Meir Sternberg is an Israeli literary critic and biblical scholar. He is Artzt Professor of Poetics and Comparative Literature at Tel Aviv University. Along with Robert Alter and Adele Berlin, Sternberg is one of the most prominent practitioners of a literary approach to the Bible.[1]

Meir Sternberg
Born (1944-10-03) October 3, 1944 (age 75)

Sternberg is best known for his 1985 book The Poetics of Biblical Narrative. Sternberg argues that the Bible is a "foolproof composition": any reader who reads the Bible in "good faith" will get the point of what is written.[2][3][4] He believes the Bible is written by an omniscient narrator, who has had things revealed to him by an omniscient God. Sternberg also makes much of "gaps" in narration, in which the narrator withholds truth in order to generate ambiguity.
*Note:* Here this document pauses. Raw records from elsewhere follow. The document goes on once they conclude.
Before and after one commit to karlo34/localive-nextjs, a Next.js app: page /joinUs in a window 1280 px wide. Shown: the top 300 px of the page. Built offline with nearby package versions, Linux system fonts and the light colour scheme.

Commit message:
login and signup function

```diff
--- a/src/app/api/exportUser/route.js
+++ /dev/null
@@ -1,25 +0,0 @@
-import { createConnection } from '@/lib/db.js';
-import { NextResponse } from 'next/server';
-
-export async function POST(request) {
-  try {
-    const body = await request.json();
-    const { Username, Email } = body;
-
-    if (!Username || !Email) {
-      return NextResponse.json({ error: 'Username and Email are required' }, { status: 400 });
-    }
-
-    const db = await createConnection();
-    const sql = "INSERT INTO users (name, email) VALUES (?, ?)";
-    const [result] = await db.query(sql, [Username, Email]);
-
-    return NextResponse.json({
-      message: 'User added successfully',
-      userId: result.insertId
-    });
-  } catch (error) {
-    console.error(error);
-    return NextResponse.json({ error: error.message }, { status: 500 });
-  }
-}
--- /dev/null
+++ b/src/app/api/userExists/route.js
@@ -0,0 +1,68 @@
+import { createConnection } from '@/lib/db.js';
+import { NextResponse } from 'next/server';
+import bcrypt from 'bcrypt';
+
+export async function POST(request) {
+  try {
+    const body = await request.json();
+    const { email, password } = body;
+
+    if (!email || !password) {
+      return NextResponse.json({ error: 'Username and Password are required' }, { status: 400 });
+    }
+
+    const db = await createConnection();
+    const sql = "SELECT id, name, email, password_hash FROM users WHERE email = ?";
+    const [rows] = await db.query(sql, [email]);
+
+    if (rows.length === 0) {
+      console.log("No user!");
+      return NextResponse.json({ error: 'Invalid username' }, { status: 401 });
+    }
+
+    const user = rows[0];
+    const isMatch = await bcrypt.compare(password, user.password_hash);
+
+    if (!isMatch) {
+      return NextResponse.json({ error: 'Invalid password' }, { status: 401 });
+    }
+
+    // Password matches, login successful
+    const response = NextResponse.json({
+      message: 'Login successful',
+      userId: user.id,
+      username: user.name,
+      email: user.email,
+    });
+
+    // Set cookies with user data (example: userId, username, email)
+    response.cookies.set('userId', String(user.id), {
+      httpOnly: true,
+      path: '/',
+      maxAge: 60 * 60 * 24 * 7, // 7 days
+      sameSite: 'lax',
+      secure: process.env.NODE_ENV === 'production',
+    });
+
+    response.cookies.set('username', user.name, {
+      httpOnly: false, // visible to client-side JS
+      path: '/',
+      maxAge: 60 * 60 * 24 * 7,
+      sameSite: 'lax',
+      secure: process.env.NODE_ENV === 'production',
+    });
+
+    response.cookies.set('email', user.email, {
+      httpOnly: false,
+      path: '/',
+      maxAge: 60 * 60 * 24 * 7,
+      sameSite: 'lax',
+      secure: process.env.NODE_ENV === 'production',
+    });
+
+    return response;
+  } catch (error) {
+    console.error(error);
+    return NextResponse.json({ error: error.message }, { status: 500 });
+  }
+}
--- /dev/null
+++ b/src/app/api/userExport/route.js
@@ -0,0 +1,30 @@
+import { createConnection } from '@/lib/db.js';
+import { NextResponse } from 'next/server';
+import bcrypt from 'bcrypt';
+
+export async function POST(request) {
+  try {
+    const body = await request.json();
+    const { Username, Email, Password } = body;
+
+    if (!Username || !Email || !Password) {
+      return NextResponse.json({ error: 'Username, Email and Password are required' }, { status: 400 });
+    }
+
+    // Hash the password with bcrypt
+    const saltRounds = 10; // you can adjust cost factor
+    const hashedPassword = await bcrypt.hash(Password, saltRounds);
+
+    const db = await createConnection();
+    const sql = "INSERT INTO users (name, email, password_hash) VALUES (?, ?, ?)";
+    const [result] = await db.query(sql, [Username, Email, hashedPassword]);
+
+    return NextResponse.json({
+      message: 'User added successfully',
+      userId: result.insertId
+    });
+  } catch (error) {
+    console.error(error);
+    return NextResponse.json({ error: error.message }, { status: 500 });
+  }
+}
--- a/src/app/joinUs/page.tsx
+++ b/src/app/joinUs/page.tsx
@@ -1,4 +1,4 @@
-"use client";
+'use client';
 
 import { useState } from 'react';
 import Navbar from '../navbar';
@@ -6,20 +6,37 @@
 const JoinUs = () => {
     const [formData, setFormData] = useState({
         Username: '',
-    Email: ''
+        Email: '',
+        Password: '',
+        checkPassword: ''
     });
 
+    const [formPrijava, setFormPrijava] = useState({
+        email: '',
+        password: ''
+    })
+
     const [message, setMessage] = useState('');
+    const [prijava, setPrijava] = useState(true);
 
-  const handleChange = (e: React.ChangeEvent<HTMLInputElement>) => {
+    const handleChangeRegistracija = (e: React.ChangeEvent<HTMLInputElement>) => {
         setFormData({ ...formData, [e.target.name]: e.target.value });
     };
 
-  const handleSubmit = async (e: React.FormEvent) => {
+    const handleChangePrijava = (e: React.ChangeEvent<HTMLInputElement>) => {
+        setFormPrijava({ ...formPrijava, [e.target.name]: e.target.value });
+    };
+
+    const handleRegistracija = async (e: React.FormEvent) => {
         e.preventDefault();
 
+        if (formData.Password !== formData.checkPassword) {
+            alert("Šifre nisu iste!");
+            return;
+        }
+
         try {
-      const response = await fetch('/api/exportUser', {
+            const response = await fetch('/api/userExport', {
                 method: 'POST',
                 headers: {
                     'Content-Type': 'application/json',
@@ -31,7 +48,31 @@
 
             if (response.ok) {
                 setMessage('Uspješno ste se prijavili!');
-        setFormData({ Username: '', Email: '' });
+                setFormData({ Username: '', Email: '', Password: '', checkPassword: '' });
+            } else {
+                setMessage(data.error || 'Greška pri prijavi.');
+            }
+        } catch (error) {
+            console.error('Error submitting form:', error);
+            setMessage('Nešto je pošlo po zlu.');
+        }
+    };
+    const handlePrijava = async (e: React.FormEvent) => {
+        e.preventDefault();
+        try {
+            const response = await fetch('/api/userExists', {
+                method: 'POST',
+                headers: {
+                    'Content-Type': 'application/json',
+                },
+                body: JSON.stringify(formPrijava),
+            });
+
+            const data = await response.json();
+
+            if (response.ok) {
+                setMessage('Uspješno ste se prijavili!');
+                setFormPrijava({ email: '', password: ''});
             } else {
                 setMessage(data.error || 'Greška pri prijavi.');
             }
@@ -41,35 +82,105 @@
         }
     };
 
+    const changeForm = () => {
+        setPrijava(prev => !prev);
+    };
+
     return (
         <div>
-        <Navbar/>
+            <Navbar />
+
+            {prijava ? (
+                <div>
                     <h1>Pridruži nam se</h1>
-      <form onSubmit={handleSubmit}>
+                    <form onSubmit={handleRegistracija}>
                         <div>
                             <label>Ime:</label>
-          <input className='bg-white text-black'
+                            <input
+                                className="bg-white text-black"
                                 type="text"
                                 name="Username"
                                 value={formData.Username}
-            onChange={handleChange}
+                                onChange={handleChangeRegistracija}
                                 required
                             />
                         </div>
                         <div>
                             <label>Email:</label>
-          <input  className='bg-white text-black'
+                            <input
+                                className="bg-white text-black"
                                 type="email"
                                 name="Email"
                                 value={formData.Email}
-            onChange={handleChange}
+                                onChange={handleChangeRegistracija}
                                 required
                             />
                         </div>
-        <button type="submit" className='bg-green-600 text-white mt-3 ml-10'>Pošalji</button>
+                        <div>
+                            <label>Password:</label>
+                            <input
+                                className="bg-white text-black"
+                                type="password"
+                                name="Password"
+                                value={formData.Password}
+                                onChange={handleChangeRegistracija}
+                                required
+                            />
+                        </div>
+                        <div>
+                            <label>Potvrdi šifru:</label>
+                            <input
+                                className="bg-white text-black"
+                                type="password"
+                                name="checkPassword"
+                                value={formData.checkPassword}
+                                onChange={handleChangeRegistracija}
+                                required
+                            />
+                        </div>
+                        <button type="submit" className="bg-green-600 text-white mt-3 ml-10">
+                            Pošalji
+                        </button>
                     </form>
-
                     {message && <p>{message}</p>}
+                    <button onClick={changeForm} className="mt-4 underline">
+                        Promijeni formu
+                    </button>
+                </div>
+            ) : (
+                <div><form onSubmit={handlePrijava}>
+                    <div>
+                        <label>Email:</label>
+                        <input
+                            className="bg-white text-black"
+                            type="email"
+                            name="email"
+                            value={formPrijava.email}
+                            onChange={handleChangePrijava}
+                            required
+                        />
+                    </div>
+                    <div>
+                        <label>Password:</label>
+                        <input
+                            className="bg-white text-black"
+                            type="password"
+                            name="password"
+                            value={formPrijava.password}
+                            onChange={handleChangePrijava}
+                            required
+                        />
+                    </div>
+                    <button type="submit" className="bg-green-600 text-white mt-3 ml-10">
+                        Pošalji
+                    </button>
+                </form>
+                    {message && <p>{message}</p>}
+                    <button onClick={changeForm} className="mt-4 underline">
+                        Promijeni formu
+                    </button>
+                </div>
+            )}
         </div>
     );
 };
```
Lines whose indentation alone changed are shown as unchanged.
Finally, he argues that the biblical authors were concerned with three central elements in their narratives: aesthetics, history, and ideology.[5] Jeffrey Staley suggests that, along with Robert Alter, Adele Berlin, and Shimon Bar-Efrat, Sternberg is a master of "leading the reader through the sudden twists and sharp turns, the steep ridges and dizzying drop-offs that make up the art of ancient Hebrew characterization."[6]

Sternberg was the editor of the academic journal Poetics Today from 1994 to 2016. He was awarded the Israel Prize in 1996, for his contributions to literary theory.

ReferencesEdit

  1. ^ Crenshaw, James L. (2004). "Foreword". The Psalms In Israel's Worship. Eerdmans. p. xxx.
  2. ^ Berlin, Adele (2008). "Literary approaches to biblical literature". The Hebrew Bible: New Insights and Scholarship. NYU Press. p. 54. Retrieved 5 October 2014.
  3. ^ Freedman, Amelia Devin (2005). God as an Absent Character in Biblical Hebrew Narrative. p. 17. Retrieved 5 October 2014.
  4. ^ R. Christopher Heard, "Narrative Criticism and the Hebrew Scriptures," Restoration Quarterly 38.1 (1996), 33.
  5. ^ J. Daniel Hays, "An Evangelical Approach to Old Testament Narrative Criticism," Bibliotheca Sacra 166 (2009), 7.
  6. ^ Staley, Jeffrey (2002). Reading with a Passion: Rhetoric, Autobiography, and the American West in the Gospel of John. A&C Black. p. 31. Retrieved 3 April 2016.